§ YOUR OBJECTIVE: What the task needs is the data below, written out verbatim.

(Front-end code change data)
'''

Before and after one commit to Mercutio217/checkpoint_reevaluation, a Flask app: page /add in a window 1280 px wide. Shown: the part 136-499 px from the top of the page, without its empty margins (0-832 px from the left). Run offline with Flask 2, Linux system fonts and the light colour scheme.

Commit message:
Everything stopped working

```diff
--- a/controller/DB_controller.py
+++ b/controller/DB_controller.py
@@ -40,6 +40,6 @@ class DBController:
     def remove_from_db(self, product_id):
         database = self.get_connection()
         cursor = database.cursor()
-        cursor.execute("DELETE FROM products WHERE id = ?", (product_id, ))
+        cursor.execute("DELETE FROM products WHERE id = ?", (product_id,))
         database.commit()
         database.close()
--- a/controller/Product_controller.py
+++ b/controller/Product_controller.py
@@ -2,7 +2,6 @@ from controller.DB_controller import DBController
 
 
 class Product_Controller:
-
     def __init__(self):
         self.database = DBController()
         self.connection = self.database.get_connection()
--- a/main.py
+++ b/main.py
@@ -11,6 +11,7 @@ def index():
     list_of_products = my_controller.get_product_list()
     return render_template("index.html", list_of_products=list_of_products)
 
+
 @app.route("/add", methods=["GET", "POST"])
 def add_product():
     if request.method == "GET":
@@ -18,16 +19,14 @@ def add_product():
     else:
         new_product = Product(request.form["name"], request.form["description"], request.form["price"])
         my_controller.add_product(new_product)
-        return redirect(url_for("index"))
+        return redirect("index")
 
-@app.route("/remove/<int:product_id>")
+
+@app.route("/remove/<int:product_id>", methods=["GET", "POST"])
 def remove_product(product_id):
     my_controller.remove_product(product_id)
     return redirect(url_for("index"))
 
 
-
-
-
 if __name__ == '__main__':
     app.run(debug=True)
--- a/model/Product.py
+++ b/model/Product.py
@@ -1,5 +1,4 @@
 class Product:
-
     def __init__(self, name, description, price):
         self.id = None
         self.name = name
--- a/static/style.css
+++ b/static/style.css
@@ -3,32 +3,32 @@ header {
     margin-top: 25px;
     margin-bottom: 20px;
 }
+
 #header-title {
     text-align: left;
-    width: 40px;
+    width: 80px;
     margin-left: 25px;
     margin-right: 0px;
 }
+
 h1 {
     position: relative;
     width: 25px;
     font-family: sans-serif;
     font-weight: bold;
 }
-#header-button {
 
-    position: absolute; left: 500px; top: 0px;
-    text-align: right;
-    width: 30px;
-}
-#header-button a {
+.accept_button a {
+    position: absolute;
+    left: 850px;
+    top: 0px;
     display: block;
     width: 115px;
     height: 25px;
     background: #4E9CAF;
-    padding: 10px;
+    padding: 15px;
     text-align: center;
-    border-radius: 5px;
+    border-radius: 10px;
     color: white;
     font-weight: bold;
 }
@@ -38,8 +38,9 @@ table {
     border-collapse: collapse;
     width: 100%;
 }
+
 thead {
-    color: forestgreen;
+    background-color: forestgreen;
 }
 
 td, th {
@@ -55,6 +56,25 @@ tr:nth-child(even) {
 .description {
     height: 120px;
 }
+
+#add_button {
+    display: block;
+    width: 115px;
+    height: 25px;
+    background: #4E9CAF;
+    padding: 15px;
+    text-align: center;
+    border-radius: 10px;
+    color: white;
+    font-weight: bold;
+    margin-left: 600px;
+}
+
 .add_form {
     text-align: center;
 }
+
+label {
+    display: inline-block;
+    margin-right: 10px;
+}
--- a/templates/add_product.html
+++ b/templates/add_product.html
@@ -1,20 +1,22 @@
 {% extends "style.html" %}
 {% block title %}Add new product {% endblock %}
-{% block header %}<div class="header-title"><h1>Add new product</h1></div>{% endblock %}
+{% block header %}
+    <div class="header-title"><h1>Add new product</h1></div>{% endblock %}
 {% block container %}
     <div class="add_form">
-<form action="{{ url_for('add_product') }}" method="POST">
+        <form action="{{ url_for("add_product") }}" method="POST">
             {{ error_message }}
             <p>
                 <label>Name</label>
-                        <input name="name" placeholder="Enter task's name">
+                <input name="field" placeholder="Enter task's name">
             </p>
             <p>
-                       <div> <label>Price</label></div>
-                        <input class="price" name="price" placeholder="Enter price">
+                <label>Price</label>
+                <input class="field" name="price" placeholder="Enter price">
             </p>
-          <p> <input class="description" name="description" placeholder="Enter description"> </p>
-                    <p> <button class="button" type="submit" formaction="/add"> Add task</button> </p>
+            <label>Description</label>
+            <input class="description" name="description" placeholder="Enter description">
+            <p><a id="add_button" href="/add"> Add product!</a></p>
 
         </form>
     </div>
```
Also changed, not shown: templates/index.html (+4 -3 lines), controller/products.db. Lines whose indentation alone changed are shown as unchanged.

'''

§ THE COMPLETED TASK:
Before and after one commit to Mercutio217/checkpoint_reevaluation, a Flask app: page /add in a window 1280 px wide. Shown: the part 136-499 px from the top of the page, without its empty margins (0-832 px from the left). Run offline with Flask 2, Linux system fonts and the light colour scheme.

Commit message:
Everything stopped working

```diff
--- a/controller/DB_controller.py
+++ b/controller/DB_controller.py
@@ -40,6 +40,6 @@ class DBController:
     def remove_from_db(self, product_id):
         database = self.get_connection()
         cursor = database.cursor()
-        cursor.execute("DELETE FROM products WHERE id = ?", (product_id, ))
+        cursor.execute("DELETE FROM products WHERE id = ?", (product_id,))
         database.commit()
         database.close()
--- a/controller/Product_controller.py
+++ b/controller/Product_controller.py
@@ -2,7 +2,6 @@ from controller.DB_controller import DBController
 
 
 class Product_Controller:
-
     def __init__(self):
         self.database = DBController()
         self.connection = self.database.get_connection()
--- a/main.py
+++ b/main.py
@@ -11,6 +11,7 @@ def index():
     list_of_products = my_controller.get_product_list()
     return render_template("index.html", list_of_products=list_of_products)
 
+
 @app.route("/add", methods=["GET", "POST"])
 def add_product():
     if request.method == "GET":
@@ -18,16 +19,14 @@ def add_product():
     else:
         new_product = Product(request.form["name"], request.form["description"], request.form["price"])
         my_controller.add_product(new_product)
-        return redirect(url_for("index"))
+        return redirect("index")
 
-@app.route("/remove/<int:product_id>")
+
+@app.route("/remove/<int:product_id>", methods=["GET", "POST"])
 def remove_product(product_id):
     my_controller.remove_product(product_id)
     return redirect(url_for("index"))
 
 
-
-
-
 if __name__ == '__main__':
     app.run(debug=True)
--- a/model/Product.py
+++ b/model/Product.py
@@ -1,5 +1,4 @@
 class Product:
-
     def __init__(self, name, description, price):
         self.id = None
         self.name = name
--- a/static/style.css
+++ b/static/style.css
@@ -3,32 +3,32 @@ header {
     margin-top: 25px;
     margin-bottom: 20px;
 }
+
 #header-title {
     text-align: left;
-    width: 40px;
+    width: 80px;
     margin-left: 25px;
     margin-right: 0px;
 }
+
 h1 {
     position: relative;
     width: 25px;
     font-family: sans-serif;
     font-weight: bold;
 }
-#header-button {
 
-    position: absolute; left: 500px; top: 0px;
-    text-align: right;
-    width: 30px;
-}
-#header-button a {
+.accept_button a {
+    position: absolute;
+    left: 850px;
+    top: 0px;
     display: block;
     width: 115px;
     height: 25px;
     background: #4E9CAF;
-    padding: 10px;
+    padding: 15px;
     text-align: center;
-    border-radius: 5px;
+    border-radius: 10px;
     color: white;
     font-weight: bold;
 }
@@ -38,8 +38,9 @@ table {
     border-collapse: collapse;
     width: 100%;
 }
+
 thead {
-    color: forestgreen;
+    background-color: forestgreen;
 }
 
 td, th {
@@ -55,6 +56,25 @@ tr:nth-child(even) {
 .description {
     height: 120px;
 }
+
+#add_button {
+    display: block;
+    width: 115px;
+    height: 25px;
+    background: #4E9CAF;
+    padding: 15px;
+    text-align: center;
+    border-radius: 10px;
+    color: white;
+    font-weight: bold;
+    margin-left: 600px;
+}
+
 .add_form {
     text-align: center;
 }
+
+label {
+    display: inline-block;
+    margin-right: 10px;
+}
--- a/templates/add_product.html
+++ b/templates/add_product.html
@@ -1,20 +1,22 @@
 {% extends "style.html" %}
 {% block title %}Add new product {% endblock %}
-{% block header %}<div class="header-title"><h1>Add new product</h1></div>{% endblock %}
+{% block header %}
+    <div class="header-title"><h1>Add new product</h1></div>{% endblock %}
 {% block container %}
     <div class="add_form">
-<form action="{{ url_for('add_product') }}" method="POST">
+        <form action="{{ url_for("add_product") }}" method="POST">
             {{ error_message }}
             <p>
                 <label>Name</label>
-                        <input name="name" placeholder="Enter task's name">
+                <input name="field" placeholder="Enter task's name">
             </p>
             <p>
-                       <div> <label>Price</label></div>
-                        <input class="price" name="price" placeholder="Enter price">
+                <label>Price</label>
+                <input class="field" name="price" placeholder="Enter price">
             </p>
-          <p> <input class="description" name="description" placeholder="Enter description"> </p>
-                    <p> <button class="button" type="submit" formaction="/add"> Add task</button> </p>
+            <label>Description</label>
+            <input class="description" name="description" placeholder="Enter description">
+            <p><a id="add_button" href="/add"> Add product!</a></p>
 
         </form>
     </div>
```
Also changed, not shown: templates/index.html (+4 -3 lines), controller/products.db. Lines whose indentation alone changed are shown as unchanged.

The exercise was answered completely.